The lecture was followed by a lively discussion mainly focused at the awareness and information sources and availability, regarding existing economic situation and reforms run, as well as IMF’s role and place in Armenian economic policy.

December 25, 2013

Happy Birthday, CRRC-Armenia!

By Valeria Sargsyan

On December 11th, 2013, the Caucasus Research Resource Center (CRRC) - Armenia celebrated its 10-year anniversary at the Yerevan State University assembly hall with a meeting followed by a reception.

CRRC-Armenia was honored with presence of many representatives of non-governmental organizations and government agencies, academic community, international organizations, partners and fellows.  The event was also attended by special guests:  Ms. Deana Arsenian - Vice-President of the Carnegie Corporation of New York, HE US Ambassador John Heffern, Minister - Chief of Staff of the RA Government Vache Gabrielyan, Dr. Aram Simonyan - Rector of Yerevan State University, Gevorg Ter-Gabrielyan - Eurasia Partnership Foundation CEO.

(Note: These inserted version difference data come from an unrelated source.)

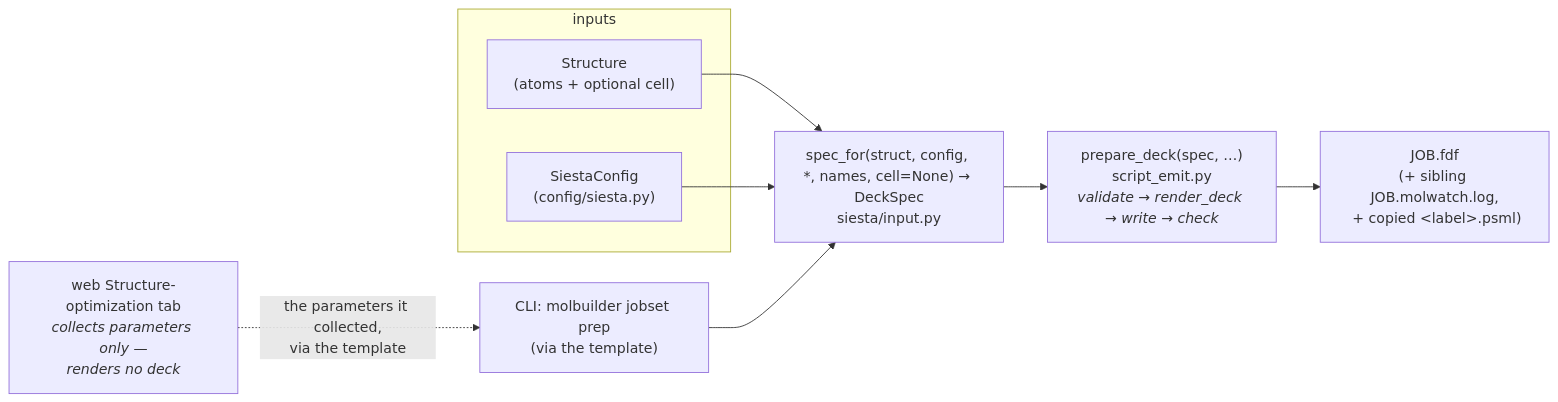
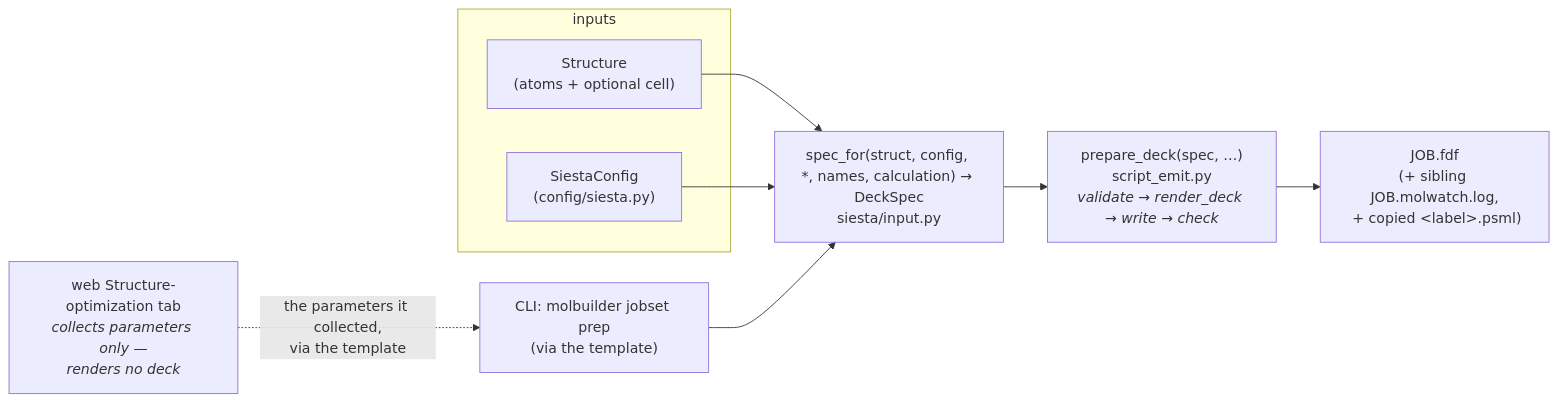
One commit to Qing-LAB/molbuilder changed the first of 3 diagrams in docs/engines/siesta.md. Above: the diagram before and after it, drawn with Mermaid. The commit also changed other lines of this file and 15 other files, not shown here.

````diff
--- a/docs/engines/siesta.md
+++ b/docs/engines/siesta.md
@@ -46,17 +46,17 @@
 ```mermaid
 flowchart LR
     subgraph IN["inputs"]
         S["Structure<br/>(atoms + optional cell)"]
         C["SiestaConfig<br/>(config/siesta.py)"]
     end
     CLI["CLI: molbuilder jobset prep<br/>(via the template)"]
     WEB["web Structure-optimization tab<br/><i>collects parameters only —<br/>renders no deck</i>"]
-    R["spec_for(struct, config, *, names, cell=None) → DeckSpec<br/>siesta/input.py"]
+    R["spec_for(struct, config, *, names, calculation) → DeckSpec<br/>siesta/input.py"]
     P["prepare_deck(spec, …)<br/>script_emit.py<br/><i>validate → render_deck → write → check</i>"]
     OUT["JOB.fdf<br/>(+ sibling JOB.molwatch.log,<br/> + copied &lt;label&gt;.psml)"]
     S --> R
     C --> R
     CLI --> R
     WEB -.->|"the parameters it collected,<br/>via the template"| CLI
     R --> P --> OUT
 ```
````
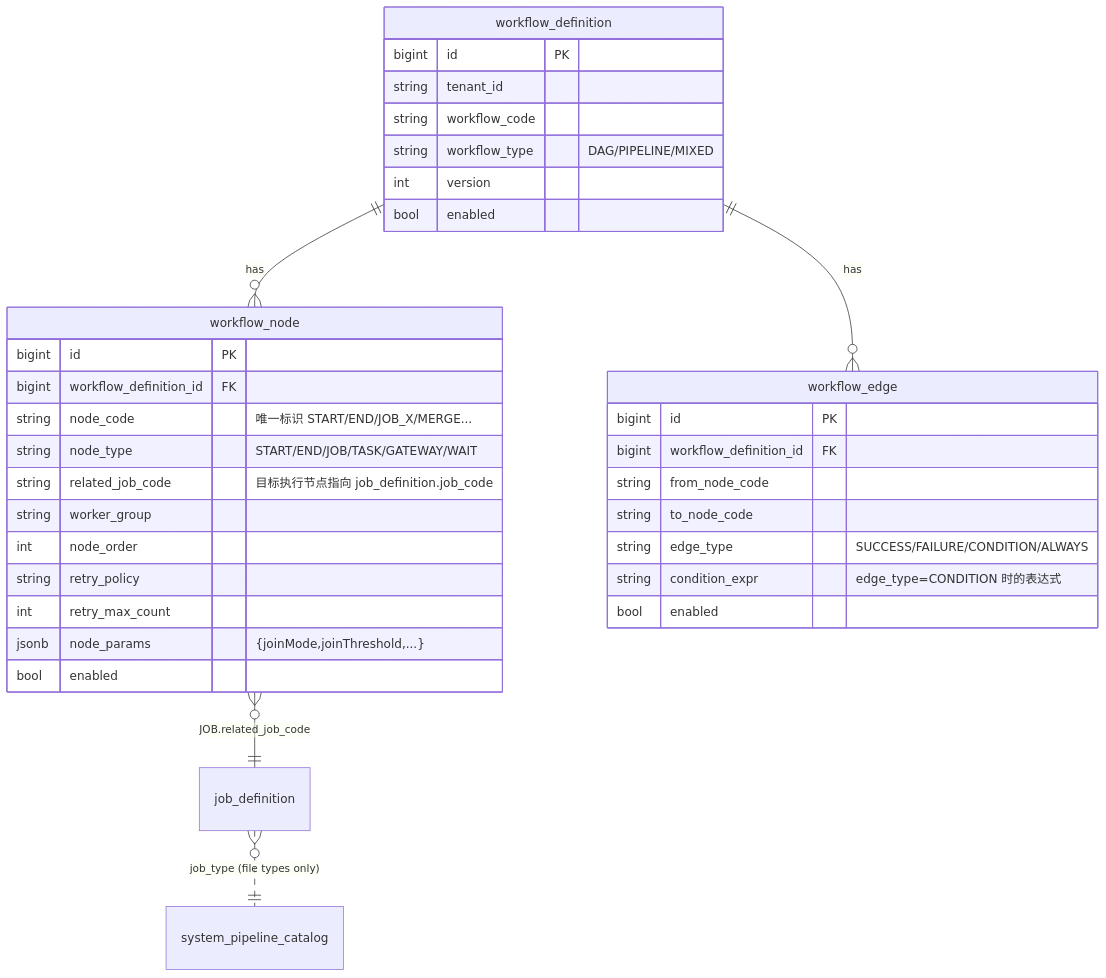
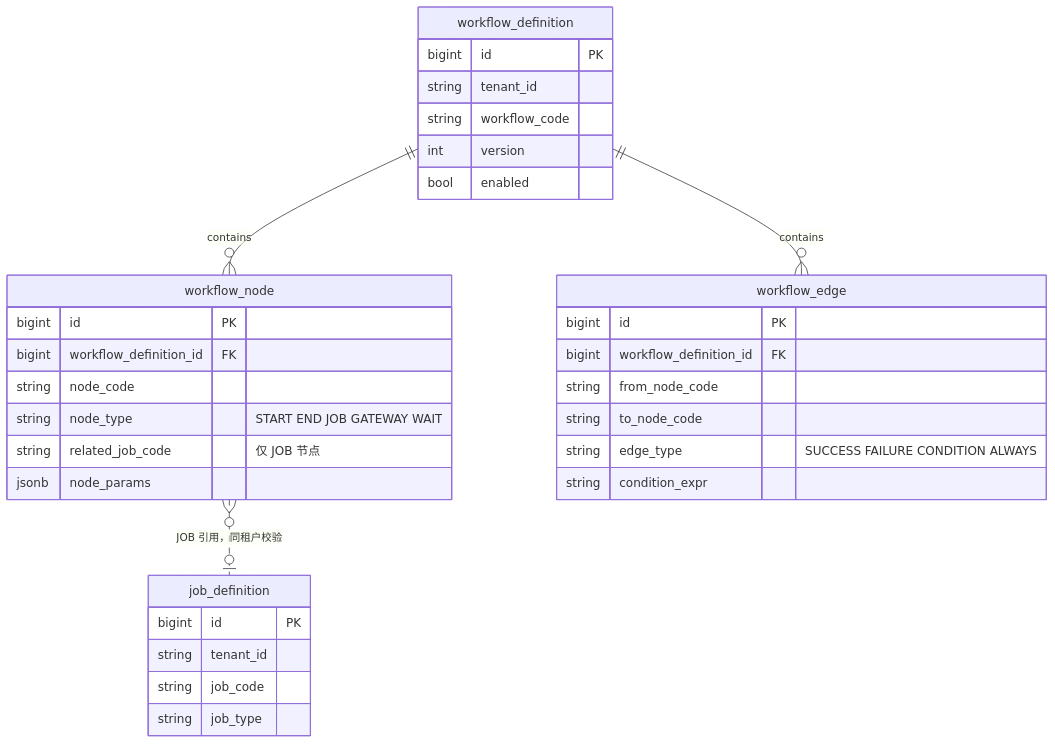
One commit to pinpols/file-batch-system changed the second of 6 diagrams in docs/architecture/workflow-dependency-guide.md. Above: the diagram before and after it, drawn with Mermaid. The commit also changed other lines of this file and 2792 other files, not shown here.

````diff
--- a/docs/architecture/workflow-dependency-guide.md
+++ b/docs/architecture/workflow-dependency-guide.md
@@ -51,38 +53,36 @@
 ```mermaid
+%%{init: {"flowchart":{"curve":"linear","nodeSpacing":32,"rankSpacing":48},"sequence":{"mirrorActors":false}}}%%
 erDiagram
-  workflow_definition ||--o{ workflow_node : has
-  workflow_definition ||--o{ workflow_edge : has
-  workflow_node }o--|| job_definition : "JOB.related_job_code"
-  job_definition }o..|| system_pipeline_catalog : "job_type (file types only)"
-
+  workflow_definition ||--o{ workflow_node : contains
+  workflow_definition ||--o{ workflow_edge : contains
+  workflow_node }o..o| job_definition : "JOB 引用，同租户校验"
   workflow_definition {
     bigint id PK
     string tenant_id
     string workflow_code
-    string workflow_type "DAG/PIPELINE/MIXED"
-    int    version
-    bool   enabled
+    int version
+    bool enabled
   }
   workflow_node {
     bigint id PK
     bigint workflow_definition_id FK
-    string node_code "唯一标识 START/END/JOB_X/MERGE..."
-    string node_type "START/END/JOB/TASK/GATEWAY/WAIT"
-    string related_job_code "目标执行节点指向 job_definition.job_code"
-    string worker_group
-    int    node_order
-    string retry_policy
-    int    retry_max_count
-    jsonb  node_params "{joinMode,joinThreshold,...}"
-    bool   enabled
+    string node_code
+    string node_type "START END JOB GATEWAY WAIT"
+    string related_job_code "仅 JOB 节点"
+    jsonb node_params
   }
   workflow_edge {
     bigint id PK
     bigint workflow_definition_id FK
     string from_node_code
     string to_node_code
-    string edge_type "SUCCESS/FAILURE/CONDITION/ALWAYS"
-    string condition_expr "edge_type=CONDITION 时的表达式"
-    bool   enabled
+    string edge_type "SUCCESS FAILURE CONDITION ALWAYS"
+    string condition_expr
+  }
+  job_definition {
+    bigint id PK
+    string tenant_id
+    string job_code
+    string job_type
   }
 ```
````
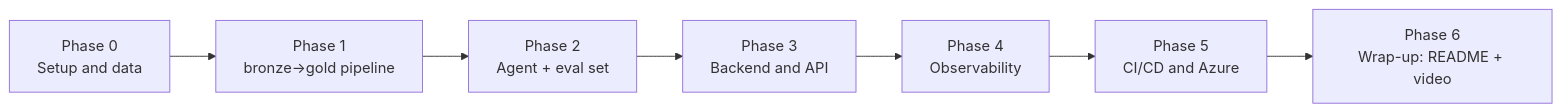
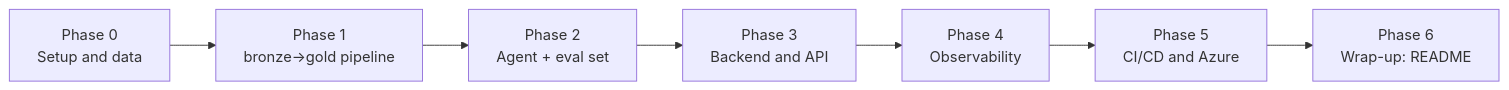
Before and after one commit to fedxgibson/data-engineering-poc: the diagram in domain/08-phases.md, drawn with Mermaid. The commit also changed other lines of this file and 2 other files, not shown here.

First line of the commit message:
Drop the Loom video from the planned deliverables

````diff
--- a/domain/08-phases.md
+++ b/domain/08-phases.md
@@ -303,9 +305,9 @@
 ```mermaid
 flowchart LR
     F0["Phase 0\nSetup and data"] --> F1["Phase 1\nbronze→gold pipeline"]
     F1 --> F2["Phase 2\nAgent + eval set"]
     F2 --> F3["Phase 3\nBackend and API"]
     F3 --> F4["Phase 4\nObservability"]
     F4 --> F5["Phase 5\nCI/CD and Azure"]
-    F5 --> F6["Phase 6\nWrap-up: README + video"]
+    F5 --> F6["Phase 6\nWrap-up: README"]
 ```
````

The meeting hall was filled to capacity and created a positive atmosphere for celebrating this important yet obliging landmark. A video reflecting on milestones that dot the CRRC-Armenia’s decade-long history made it possible for guests to explore it. The two-hour celebration included various speakers taking the podium. The guests expressed congratulatory messages, words of gratitude directed towards CRRC-Armenia and acknowledgement of its past and present activities and accomplishments. Vache Gabrielyan, joining the voices, read out the congratulatory message from the RA Prime Minister and awarded Heghine Manasyan RA Prime Minister’s commemorative medal. 

Ambassador Heffern also welcomed the guests and admitted that “…it is hard to imagine a better and more productive collaboration than this one between YSU and CRRC-Armenia.” He also noted that nowadays, when politics relies on facts and conclusions, CRRC provides deep, valid and reliable data that is used by many public and private agencies.

Eventually, CRRC-Armenia CEO Dr. Heghine Manasyan introduced key landmarks and achievements of CRRC-Armenia over the last 10 years. "We, the CRRC-Armenia staff, are very proud to hear today all those words of acknowledgement and appreciation," she admitted. “There is no better time to get started again than with the coming of a significant anniversary. As we look back on our achievements over the past 10 years, including our recent establishment as an independent foundation, we recognize that these achievements have been made possible through outstanding acts of caring and a commitment from our donors, partners, users, and friends. I earnestly hope that our efforts and accomplishments have prepared us towards future goals and objectives for a bright and prosperous future. At the same time, more than just marking the passage of years, this important date should connect our high-water marks with past and present CRRC-Armenia staff members, since it is really people and relationships that matter most and keep us moving forward”, said Dr. Manasyan.

Certainly, while celebrating the anniversary, CRRC-Armenia was celebrating devotion to social science research, loyalty to the partners and friends, value of high-quality research resources, and appreciation to the donors for its achievements. It was both a celebration, with socializing and recalling, and an inspirational dispute over the present and future of CRRC-Armenia. The interactive communication illustrated what goes on now and will be going on in the future at CRRC-Armenia: groundbreaking research, valid data collection, reliable resource provision, and high-professional training, all in one as always aimed at strengthening social science research and public policy analysis in the South Caucasus, particularly in Armenia.

Follow the the event full photo report and coverage on YSU website and in the newspaper.